“We wanted to give ‘My Hometown’ our own local flavor,” says Luther Dickinson, who’s in the band with his brother Cody and bass player Chris Chew. “We recorded at Willie Mitchell’s Royal Studio (using Al Green‘s vocal mic), giving it our best Memphis style with some Mississippi slide guitar.”
Springsteen’s iconic album is marking its 30th anniversary this year, yet most of its characters would easily adjust to the modern era. Who can’t relate to the “Glory Days” classmate who never really grew up? Or the conflicted soul of “Downbound Train”?
Springsteen’s “My Hometown” opens with a father-son talk about family roots, a theme that fits the Allstars well — Luther and Cody Dickinson’s father is the late music producer Jim Dickinson. However, about a minute into the song, the narrative broadens its scope to the social issues of the 1960s. That’s where the Allstars put the autobiographical element on hold.
“We struggled with the verse about racial conflict,” Luther Dickinson says. “We grew up in Mississippi public schools, playing in integrated bands and luckily never witnessed such behavior firsthand. We fortunately live in an enlightened time which benefits from the progress, the revolution and evolution, of our parents’ generation. As our father Jim Dickinson said, ‘rock ‘n’ roll helped change the world!’”
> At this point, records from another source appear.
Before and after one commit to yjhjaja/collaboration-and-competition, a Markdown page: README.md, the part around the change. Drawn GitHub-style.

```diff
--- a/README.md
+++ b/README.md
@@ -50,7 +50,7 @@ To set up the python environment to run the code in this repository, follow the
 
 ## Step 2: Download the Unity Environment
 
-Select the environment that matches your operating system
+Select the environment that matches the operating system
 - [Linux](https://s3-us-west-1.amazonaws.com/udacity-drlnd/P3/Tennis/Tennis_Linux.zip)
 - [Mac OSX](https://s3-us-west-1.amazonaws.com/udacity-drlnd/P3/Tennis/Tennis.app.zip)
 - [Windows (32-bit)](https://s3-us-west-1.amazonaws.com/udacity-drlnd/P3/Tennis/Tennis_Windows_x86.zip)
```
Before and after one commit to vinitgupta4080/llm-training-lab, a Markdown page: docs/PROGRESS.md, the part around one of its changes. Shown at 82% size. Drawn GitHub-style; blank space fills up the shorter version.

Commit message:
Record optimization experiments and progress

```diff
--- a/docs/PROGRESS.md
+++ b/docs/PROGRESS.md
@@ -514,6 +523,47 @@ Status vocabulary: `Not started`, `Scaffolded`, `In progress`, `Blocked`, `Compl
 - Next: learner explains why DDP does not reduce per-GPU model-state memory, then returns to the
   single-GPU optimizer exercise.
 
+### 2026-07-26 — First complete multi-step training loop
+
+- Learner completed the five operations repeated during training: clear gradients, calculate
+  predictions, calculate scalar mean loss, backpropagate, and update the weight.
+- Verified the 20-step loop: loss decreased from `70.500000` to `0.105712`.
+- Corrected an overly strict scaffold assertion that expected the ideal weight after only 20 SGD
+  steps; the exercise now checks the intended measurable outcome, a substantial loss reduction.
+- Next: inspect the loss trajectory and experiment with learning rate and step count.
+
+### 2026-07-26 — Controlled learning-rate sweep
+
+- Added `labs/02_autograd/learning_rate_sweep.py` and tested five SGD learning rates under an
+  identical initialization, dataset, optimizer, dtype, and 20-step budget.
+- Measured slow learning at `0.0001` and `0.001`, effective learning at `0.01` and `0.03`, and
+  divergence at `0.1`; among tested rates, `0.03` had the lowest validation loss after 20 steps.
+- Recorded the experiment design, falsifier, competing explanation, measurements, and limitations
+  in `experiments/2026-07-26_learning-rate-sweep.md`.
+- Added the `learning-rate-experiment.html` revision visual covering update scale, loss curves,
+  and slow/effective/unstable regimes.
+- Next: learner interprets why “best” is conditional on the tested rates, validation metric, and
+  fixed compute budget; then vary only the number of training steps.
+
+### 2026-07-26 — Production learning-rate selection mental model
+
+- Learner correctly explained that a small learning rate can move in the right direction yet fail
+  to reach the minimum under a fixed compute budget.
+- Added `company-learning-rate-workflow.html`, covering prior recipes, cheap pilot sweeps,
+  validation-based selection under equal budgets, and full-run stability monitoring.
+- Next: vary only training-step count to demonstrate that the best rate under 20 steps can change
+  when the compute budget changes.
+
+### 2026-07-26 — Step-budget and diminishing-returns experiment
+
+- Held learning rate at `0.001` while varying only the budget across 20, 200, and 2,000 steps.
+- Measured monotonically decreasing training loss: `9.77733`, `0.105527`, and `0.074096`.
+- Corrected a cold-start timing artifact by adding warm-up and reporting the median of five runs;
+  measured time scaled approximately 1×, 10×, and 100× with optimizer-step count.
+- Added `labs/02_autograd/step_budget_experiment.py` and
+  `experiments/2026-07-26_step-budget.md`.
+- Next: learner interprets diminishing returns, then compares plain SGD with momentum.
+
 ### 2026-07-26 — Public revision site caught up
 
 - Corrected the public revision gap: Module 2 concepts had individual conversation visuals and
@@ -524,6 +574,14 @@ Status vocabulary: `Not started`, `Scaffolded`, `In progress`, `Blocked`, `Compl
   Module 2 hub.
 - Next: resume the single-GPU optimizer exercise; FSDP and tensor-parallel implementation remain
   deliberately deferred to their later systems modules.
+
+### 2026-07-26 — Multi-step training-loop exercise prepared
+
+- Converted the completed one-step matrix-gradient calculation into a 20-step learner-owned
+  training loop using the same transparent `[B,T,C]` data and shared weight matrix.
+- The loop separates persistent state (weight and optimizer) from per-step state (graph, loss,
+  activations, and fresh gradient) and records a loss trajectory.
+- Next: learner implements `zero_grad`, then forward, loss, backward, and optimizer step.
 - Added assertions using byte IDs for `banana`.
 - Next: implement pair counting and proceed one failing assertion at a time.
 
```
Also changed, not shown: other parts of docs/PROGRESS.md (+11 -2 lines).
The upcoming tribute also features new recordings by Justin Townes Earle, Jason Isbell and Amanda Shires, Trampled by Turtles and Holly Williams, among many others. Enjoy the CMT Edge exclusive premiere of North Mississippi Allstars’ version of Bruce Springsteen’s “My Hometown.”